Editor's note: Since the 1990s when China started to deregulate its housing sector, the push towards a more privatized real estate market has brought both pros and cons. Recently, a leading Professor from Renmin University, wrote an article on his blog questioning the validity of real estate and land pricing. What follows is a direct translation.
On Wednesday, Lu Xinshe, vice-minister of Land and Resources, released a MLR report on prices of land. The report, based on a survey on 620 real estate projects across the country, claims that, in average, land costs only account for 23.2 percent of the real estate prices, lower than many countries such as the US, the UK, Japan, South Korea and Singapore.
It implies that land prices cannot be blamed for the rocketing costs of housing.

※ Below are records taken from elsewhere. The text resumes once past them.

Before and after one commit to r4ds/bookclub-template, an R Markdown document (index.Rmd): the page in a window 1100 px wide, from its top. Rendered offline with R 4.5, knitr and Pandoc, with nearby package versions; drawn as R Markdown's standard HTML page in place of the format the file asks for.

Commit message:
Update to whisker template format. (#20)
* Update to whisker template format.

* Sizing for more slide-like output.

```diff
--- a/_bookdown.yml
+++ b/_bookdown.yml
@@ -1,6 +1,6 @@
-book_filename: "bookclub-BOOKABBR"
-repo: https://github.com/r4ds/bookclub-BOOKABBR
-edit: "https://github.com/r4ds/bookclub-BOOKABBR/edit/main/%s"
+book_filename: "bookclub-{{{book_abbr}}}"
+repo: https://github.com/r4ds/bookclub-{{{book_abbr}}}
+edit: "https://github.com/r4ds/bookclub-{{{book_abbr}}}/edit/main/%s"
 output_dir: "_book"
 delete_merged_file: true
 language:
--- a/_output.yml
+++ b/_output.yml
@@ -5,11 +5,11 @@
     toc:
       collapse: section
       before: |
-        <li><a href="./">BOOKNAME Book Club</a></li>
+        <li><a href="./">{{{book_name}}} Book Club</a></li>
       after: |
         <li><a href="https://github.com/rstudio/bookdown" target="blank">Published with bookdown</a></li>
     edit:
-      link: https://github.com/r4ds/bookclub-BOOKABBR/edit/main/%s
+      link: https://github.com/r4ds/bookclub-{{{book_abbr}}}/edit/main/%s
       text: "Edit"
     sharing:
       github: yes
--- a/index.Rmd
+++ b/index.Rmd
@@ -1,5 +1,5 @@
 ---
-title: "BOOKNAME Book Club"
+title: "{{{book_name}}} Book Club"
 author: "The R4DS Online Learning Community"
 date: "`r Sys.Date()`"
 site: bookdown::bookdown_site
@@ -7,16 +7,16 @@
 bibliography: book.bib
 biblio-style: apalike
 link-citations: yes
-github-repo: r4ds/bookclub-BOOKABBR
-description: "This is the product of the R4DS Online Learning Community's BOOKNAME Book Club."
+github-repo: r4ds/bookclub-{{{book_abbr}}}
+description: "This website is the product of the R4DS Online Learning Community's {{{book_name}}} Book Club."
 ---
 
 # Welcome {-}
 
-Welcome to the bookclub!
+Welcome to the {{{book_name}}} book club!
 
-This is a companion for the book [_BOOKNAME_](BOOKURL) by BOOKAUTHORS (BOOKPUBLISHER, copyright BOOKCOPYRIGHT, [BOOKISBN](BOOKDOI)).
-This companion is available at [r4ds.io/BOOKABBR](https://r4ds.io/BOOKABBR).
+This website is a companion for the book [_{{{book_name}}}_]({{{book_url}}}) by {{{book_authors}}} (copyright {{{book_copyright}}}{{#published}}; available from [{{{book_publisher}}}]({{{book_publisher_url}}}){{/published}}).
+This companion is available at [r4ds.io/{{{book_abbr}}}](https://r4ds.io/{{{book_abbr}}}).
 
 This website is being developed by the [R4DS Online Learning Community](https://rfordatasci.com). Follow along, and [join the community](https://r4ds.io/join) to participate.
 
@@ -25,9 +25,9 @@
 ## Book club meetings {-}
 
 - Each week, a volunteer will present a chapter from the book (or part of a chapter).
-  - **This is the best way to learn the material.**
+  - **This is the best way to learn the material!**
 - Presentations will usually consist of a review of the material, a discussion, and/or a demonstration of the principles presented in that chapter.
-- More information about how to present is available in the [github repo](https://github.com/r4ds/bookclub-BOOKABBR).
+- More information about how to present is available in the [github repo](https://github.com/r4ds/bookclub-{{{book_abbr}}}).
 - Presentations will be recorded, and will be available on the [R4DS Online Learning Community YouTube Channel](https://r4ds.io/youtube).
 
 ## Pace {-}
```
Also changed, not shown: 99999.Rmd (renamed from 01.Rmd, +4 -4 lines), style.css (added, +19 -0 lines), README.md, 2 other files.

However, if the methods of the survey are looked at closely, we see it did not follow statistical rules and scientific methodology.
Though the Ministry of Land and Resources said it had surveyed 620 projects, for a country as vast as China, they should have polled at least thousands of samples. The methods of sampling are not revealed, too, leading to more doubts on whether it could reflect the whole picture of China's real estate market.
Another flaw in the method of conducting the survey was that the ministry sent out forms to local authorities and real estate developers to fill in information about land prices.
To offer a trustworthy report on the land and housing prices, the best way is to commission an independent non-governmental agency or agencies to conduct the survey. Since independent agencies are not stakeholders in the real estate market, their surveys should be relatively authentic and reliable.
A non-governmental organization released a similar report on land and housing prices in March.
The All-China Federation of Industry and Commerce released its survey results, which showed land prices accounted for 58.2 percent of the housing costs.
Judging from common sense and experience, the figure seemed closer to reality.
The survey should also consider the regional imbalance of housing prices. In many metropolises, such as Beijing, Shanghai, Guangzhou, Shenzhen and Hangzhou, housing prices have become unaffordable for families with low and medium incomes. Separate figures for these cities should be recorded and made public.
Zheng Fengtian, a professor at the Renmin University